A major time factor is now in the realm of repairs. Many offers are written “as is” to be competitive in the marketplace, but if major repair items come to light during inspections involving safety or expensive items, they may be brought to the table to facilitate a close.
Negotiating the cost of these repairs is usually quite quick for several reasons. First, the buyer is as surprised as the buyer and knows they have to do something so the buyer can get what they bargained for. Then there is the time factor. How long will it take to find a new buyer after the repairs are done versus working with the existing buyer and closing late, but sooner than with a new buyer? Either party can pay, split the cost, or cancel. Some sort of compromise is usually found between the parties.
The problem with repairs today is finding someone to do the job in a timely manner. Many repairs are handyman items, but handymen are all busy. If you need a contractor, i.e. plumbing, electrical, roofing, etc., good luck! They are all busy with little time for estimates and repairs. If you can’t agree or your lender won’t allow a hold, you may need to extend the closing time for repairs to be completed. This often results in a credit in escrow and a closing without repair… if authorized by the lender.
All parties are sensitive to the timing of escrow and the costs associated with it. You can guess at some of the variables these days, but if circumstances don’t allow you to stay within the parameters established by the offer, support a fair resolution for all parties as you move forward together towards your collective goal. .the escrow closing. Nowadays, many elements related to the financial and temporal components of the transaction are beyond the control of one or other of the parties. Have some understanding.
You never know which part will be negatively affected by these uncertain times. Be understanding of your counterpart when something happens, because the next one could affect you and you will want his understanding.

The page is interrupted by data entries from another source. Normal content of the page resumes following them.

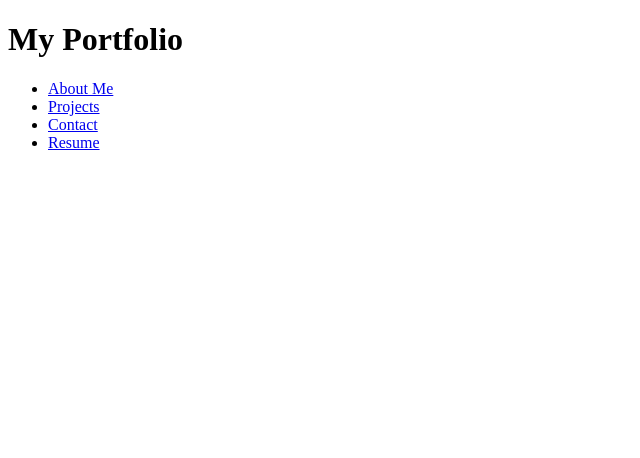
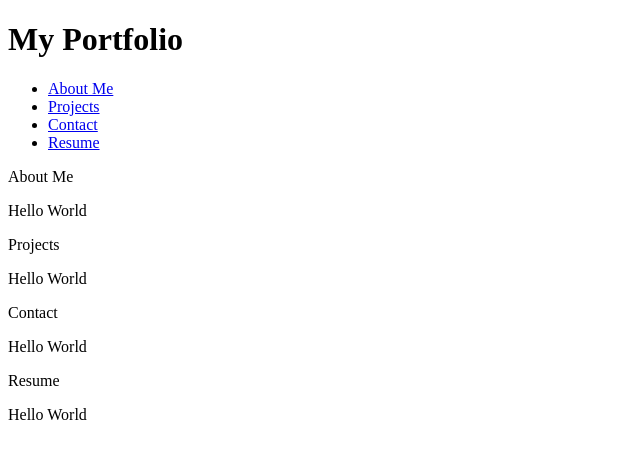
Before and after one commit to dvdhyn/mod2-challenge, a plain HTML site: page index.html in a window 1280 px wide. Shown: the whole page, without its empty margins (0-640 px from the left). Drawn offline with Linux system fonts and the light colour scheme.

Commit message:
Added semantic tags to index.html

```diff
--- a/index.html
+++ b/index.html
@@ -12,16 +12,32 @@
       <h1>My Portfolio</h1>
       <nav>
         <ul class="links">
-                    <li><a href="#">About Me</a></li>
-                    <li><a href="#">Projects</a></li>
-                    <li><a href="#">Contact</a></li>
-                    <li><a href="#">Resume</a></li>
+          <li><a href="#bio">About Me</a></li>
+          <li><a href="#projects">Projects</a></li>
+          <li><a href="#contact">Contact</a></li>
+          <li><a href="#resume">Resume</a></li>
         </ul>
       </nav>
     </header>
-        <section>
-
+    <main>
+      <div class="parts">
+        <section id="bio">
+          <header>About Me</header>
+            <p>Hello World</p>
         </section>
+        <section id="projects">
+          <header>Projects</header>
+          <p>Hello World</p>
+        </section>
+        <section id="contact">
+          <header>Contact</header>
+          <p>Hello World</p>
+        </section>
+        <section id="resume">
+          <header>Resume</header>
+          <p>Hello World</p>
+        </section>
+    </main>
   </body>
 
   <footer>
```
Lines whose indentation alone changed are shown as unchanged.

When it comes to choosing professionals to help you with your real estate needs… experience is priceless! Jim Valentine, RE/MAX Realty Affiliates, BS.3481, 775-781-3704. [email protected]

Comments are closed.